The area boasts access world-leading research organisations which include four universities and three university teaching hospitals that together house a further 11 institutes dedicated to the life sciences, in addition to the numerous centres of excellence.
This highly integrated life sciences community is structured to maintain a world-leading research position. This is managed through effective multidisciplinary research groups, research pooling and knowledge transfer which has made research in Edinburgh and the Lothians more efficient, more thorough and more innovative.
Midlothian and Human Health
One location, one health. Midlothian is a location of choice for its proximity to researchers in human health, covering a diverse range of research areas from stem cell research, through human diseases.
The University of Edinburgh undertakes research into important areas of medical research that are relevant to life today, and aims to understand, alleviate and eradicate the disease and health problems of modern society. Edinburgh excels at research into inflammation, cardiovascular disease, reproductive biology, immunology, cancer, infectious disease and neuroscience.
Genetics research aims to identify the molecular and cellular mechanisms underlying normal human development and disease through world-leading research. This includes the use of modern technology to advance research into genetic manipulation and epigenetics.
Edinburgh Genomics is the largest academic sequencing facility in Europe, catering for whole genome sequencing of human and animal genomes as well as an exceptional range of bespoke genomic applications from ChIp-seq, RNA-seq and targeted sequencing, to long-read sequencing of small and large genomes.

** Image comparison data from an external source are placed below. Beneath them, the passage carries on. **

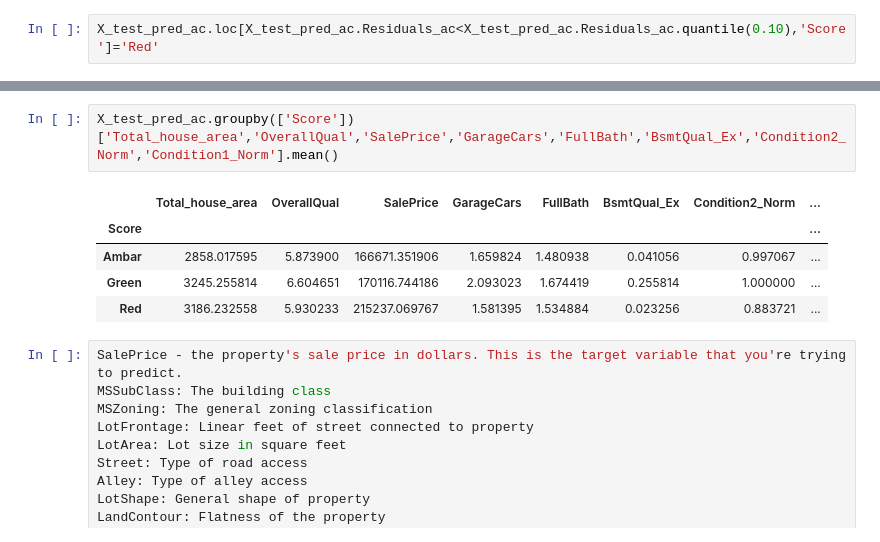
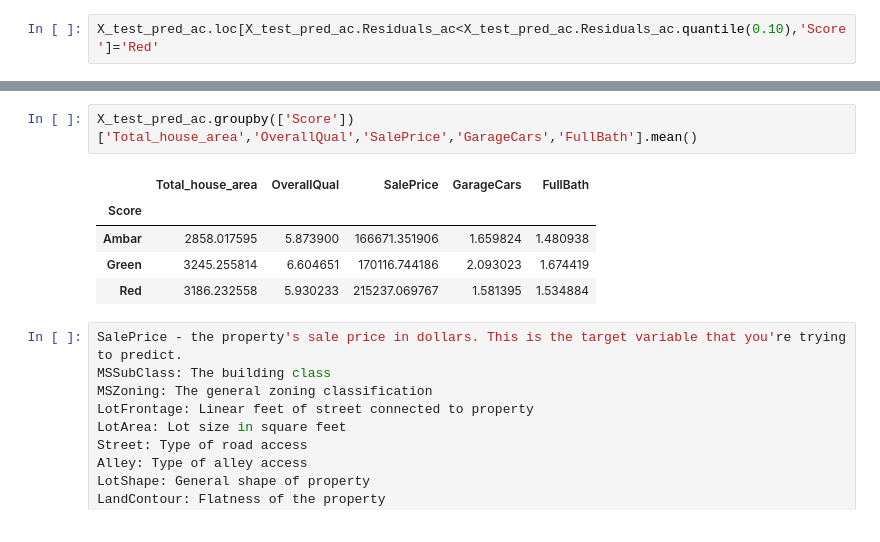
Before and after one commit to AMTORRES82/Udacity, a Jupyter notebook: Houses2.ipynb, the cells around one changed output, grey strips where cells are left out. Saved outputs shown, nothing was run; the diff lists cells and outputs as text.

```diff
--- a/Houses2.ipynb
+++ b/Houses2.ipynb
@@ -732,11 +715,11 @@ Name: Score, Length: 427, dtype: object>
 # %%
-X_test_pred_ac.groupby(['Score'])['Total_house_area','OverallQual','SalePrice','GarageCars','FullBath','BsmtQual_Ex','Condition2_Norm','Condition1_Norm'].mean()
+X_test_pred_ac.groupby(['Score'])['Total_house_area','OverallQual','SalePrice','GarageCars','FullBath'].mean()
 # %% [output]
-|  | Total_house_area | OverallQual | SalePrice | GarageCars | FullBath | BsmtQual_Ex | Condition2_Norm | ... |
-| Score |  |  |  |  |  |  |  | ... |
-| Ambar | 2858.017595 | 5.873900 | 166671.351906 | 1.659824 | 1.480938 | 0.041056 | 0.997067 | ... |
-| Green | 3245.255814 | 6.604651 | 170116.744186 | 2.093023 | 1.674419 | 0.255814 | 1.000000 | ... |
-| Red | 3186.232558 | 5.930233 | 215237.069767 | 1.581395 | 1.534884 | 0.023256 | 0.883721 | ... |
+|  | Total_house_area | OverallQual | SalePrice | GarageCars | FullBath |
+| Score |  |  |  |  |  |
+| Ambar | 2858.017595 | 5.873900 | 166671.351906 | 1.659824 | 1.480938 |
+| Green | 3245.255814 | 6.604651 | 170116.744186 | 2.093023 | 1.674419 |
+| Red | 3186.232558 | 5.930233 | 215237.069767 | 1.581395 | 1.534884 |
 # %%
 SalePrice - the property's sale price in dollars. This is the target variable that you're trying to predict.
 MSSubClass: The building class
```
Also changed, not shown: parts of 9 cells of this notebook.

This leading-edge technology places Edinburgh and the Lothians at the forefront of the revolution in genome technology and information and is driving a sea-change in biomedical research, clinical practice and agricultural breeding strategies.
Stem Cell Research
Stem cell research and regenerative medicine have the potential to significantly impact on a broad range of life science subjects.
The MRC Centre for Regenerative Medicine (CRM) is a research institute based at the University of Edinburgh. Scientists and clinicians study stem cells, disease and tissue repair to advance human health.
The Centre is based at the Scottish Centre for Regenerative Medicine (SCRM) building, on the Edinburgh BioQuarter campus next to the Royal Infirmary Hospital and the University's Clinical Research facilities. With new state-of-the-art facilities and a 230+ team of scientists and clinicians, CRM is positioned uniquely to translate scientific knowledge to industry and the clinic.
Research and Development
Scotland has emerged as world-leader in many fields including cancer research, cardiovascular research, neuroscience, genomics, proteomics and bioinformatics, signal transduction biology, stem cell research, virology and immunology.
From broad life science fields to specialist life science subjects, Edinburgh and the Lothians is exceptional at a number of areas with a major focus on human health.
The Queen's Medical Research Institute (QMRI), one of five research institutes at the College of Medicine and Veterinary Medicine, is a world class clinical research facility addressing major disease challenges. Research is broadly focussed on normal and diseased cells and inflammation and tissue repair.
The drug discovery industry is evolving rapidly, this evolution is stimulated by increased accessibility of new technologies such as next generation sequencing, systems biology and imaging that enhance our ability to interrogate complex biological systems.